Notably, unlike their bank counterparts, credit unions are not supervised by the FDIC, and the FDIC does not insure their deposits. Those deposits are instead insured by the National Credit Union Administration (NCUA), which also supervises federally-chartered credit unions.
The NCUA has indicated that it will follow the FinCEN Guidance12 when examining the federally-chartered credit unions it supervises, and state-chartered credit unions are not supervised by federal banking regulators.
For these reasons, many view the regulatory environment for providing banking services to the legal-marijuana industry as more favorable for credit unions than their bank counterparts.
Until marijuana is legalized at the federal level or Congress passes legislation protecting financial institutions that serve the legal-marijuana industry, providing banking services to that industry will be a risky endeavor.
But financial institutions can minimize that risk to an extent by building out a robust compliance program.
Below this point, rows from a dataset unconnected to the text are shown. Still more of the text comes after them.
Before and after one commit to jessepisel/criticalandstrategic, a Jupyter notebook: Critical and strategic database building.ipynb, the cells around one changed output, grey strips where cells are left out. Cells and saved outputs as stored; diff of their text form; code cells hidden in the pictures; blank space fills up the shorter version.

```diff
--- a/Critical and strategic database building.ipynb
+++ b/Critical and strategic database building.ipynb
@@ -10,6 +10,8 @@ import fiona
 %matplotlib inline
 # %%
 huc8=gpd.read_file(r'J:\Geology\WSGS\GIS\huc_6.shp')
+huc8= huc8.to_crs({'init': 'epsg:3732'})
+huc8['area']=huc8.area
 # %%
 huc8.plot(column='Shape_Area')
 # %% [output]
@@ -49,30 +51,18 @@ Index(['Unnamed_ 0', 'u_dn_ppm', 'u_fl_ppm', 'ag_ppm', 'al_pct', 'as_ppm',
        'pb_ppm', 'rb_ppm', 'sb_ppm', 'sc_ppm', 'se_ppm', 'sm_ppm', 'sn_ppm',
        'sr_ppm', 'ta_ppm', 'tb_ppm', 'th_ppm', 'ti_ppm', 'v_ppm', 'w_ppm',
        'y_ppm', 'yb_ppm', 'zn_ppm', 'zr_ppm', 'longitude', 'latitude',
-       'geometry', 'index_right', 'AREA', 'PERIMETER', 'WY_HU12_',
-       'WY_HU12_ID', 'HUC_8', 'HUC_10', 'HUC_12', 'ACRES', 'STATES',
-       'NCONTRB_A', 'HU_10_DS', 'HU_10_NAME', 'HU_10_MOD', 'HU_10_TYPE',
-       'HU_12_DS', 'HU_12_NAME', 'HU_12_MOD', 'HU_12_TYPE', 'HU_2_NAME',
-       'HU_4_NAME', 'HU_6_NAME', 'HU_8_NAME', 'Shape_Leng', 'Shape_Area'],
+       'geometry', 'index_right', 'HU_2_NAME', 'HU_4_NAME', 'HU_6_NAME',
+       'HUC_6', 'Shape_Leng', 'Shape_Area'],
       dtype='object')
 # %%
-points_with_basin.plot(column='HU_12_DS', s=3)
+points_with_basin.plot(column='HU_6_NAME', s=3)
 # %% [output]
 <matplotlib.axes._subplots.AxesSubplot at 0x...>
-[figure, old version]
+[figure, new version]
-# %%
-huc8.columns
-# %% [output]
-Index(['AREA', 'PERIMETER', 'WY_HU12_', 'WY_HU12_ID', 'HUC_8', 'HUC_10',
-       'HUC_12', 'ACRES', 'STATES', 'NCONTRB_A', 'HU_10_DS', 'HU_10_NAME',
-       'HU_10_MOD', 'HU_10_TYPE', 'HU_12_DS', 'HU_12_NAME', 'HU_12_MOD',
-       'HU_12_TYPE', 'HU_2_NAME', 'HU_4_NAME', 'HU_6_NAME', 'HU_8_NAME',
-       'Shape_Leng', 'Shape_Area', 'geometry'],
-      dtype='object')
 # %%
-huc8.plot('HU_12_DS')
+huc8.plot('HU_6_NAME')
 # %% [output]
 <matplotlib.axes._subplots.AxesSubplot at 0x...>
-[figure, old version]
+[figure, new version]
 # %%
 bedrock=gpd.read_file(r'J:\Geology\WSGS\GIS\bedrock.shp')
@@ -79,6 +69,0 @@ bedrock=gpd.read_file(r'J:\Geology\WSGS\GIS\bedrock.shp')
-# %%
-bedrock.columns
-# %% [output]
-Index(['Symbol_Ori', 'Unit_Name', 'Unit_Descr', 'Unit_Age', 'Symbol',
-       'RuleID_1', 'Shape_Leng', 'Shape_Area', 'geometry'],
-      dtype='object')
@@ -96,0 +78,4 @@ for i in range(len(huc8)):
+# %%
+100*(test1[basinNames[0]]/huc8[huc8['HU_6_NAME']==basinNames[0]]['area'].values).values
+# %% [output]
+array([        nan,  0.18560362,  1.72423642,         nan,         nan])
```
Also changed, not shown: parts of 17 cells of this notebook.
While that program may be costly, financial institutions can recoup those costs through the fees they charge to the legal-marijuana client, which can provide a potentially lucrative opportunity for financial institutions willing to engage with the industry.
Republished with permission. This article appeared in Westlaw Journal Bank & Lender Liability on July 9, 2018.